START Supplied information
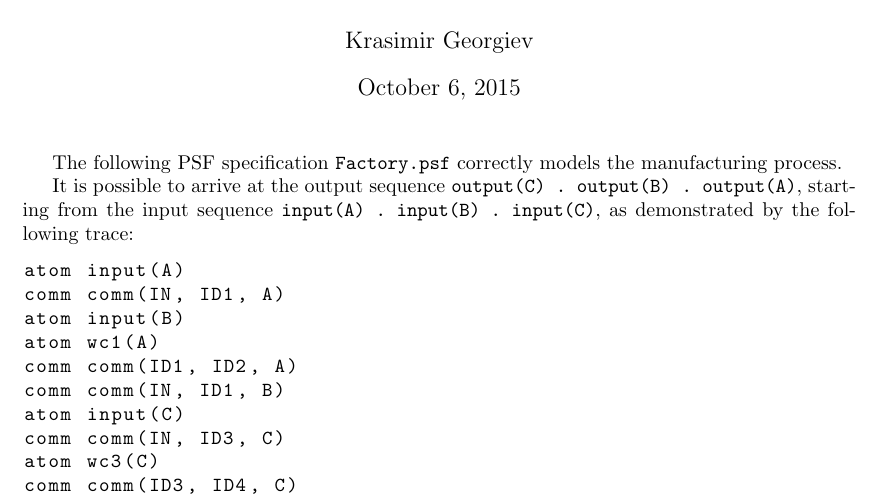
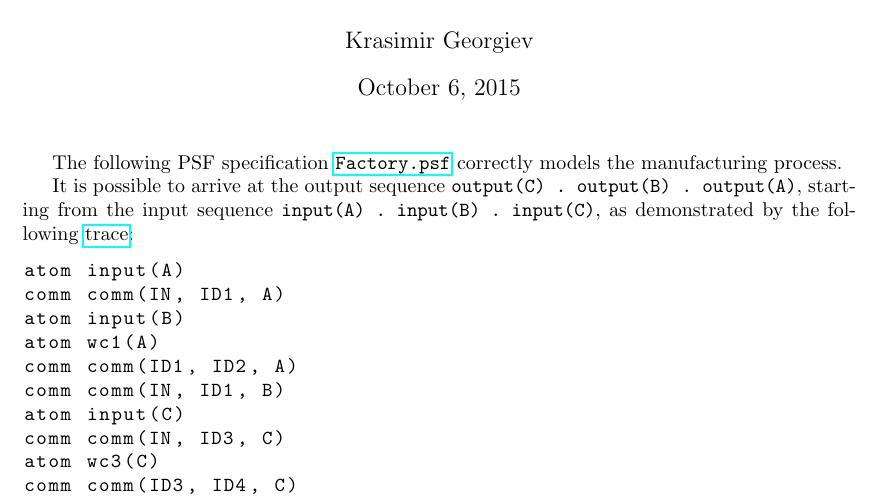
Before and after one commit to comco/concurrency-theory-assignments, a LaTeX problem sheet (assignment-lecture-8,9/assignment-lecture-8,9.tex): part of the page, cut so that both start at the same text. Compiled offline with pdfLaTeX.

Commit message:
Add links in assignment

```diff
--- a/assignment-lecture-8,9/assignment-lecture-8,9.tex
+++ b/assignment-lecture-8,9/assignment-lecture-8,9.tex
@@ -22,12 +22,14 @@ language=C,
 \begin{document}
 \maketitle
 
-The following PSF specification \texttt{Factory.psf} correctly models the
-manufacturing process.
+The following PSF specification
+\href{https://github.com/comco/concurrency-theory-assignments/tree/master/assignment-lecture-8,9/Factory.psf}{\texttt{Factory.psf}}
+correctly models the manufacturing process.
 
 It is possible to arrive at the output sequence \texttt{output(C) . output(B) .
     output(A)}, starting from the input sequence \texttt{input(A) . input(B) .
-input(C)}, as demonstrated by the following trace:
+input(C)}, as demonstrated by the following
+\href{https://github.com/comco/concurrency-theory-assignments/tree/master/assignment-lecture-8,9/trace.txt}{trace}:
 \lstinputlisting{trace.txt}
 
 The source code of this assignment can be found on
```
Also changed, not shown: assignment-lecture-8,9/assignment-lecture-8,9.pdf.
END Supplied information
• _Exercise prompt_:
Check the data for the word "github" and pull out the lines that have it.

• _Response_:
+\href{https://github.com/comco/concurrency-theory-assignments/tree/master/assignment-lecture-8,9/Factory.psf}{\texttt{Factory.psf}}
+\href{https://github.com/comco/concurrency-theory-assignments/tree/master/assignment-lecture-8,9/trace.txt}{trace}:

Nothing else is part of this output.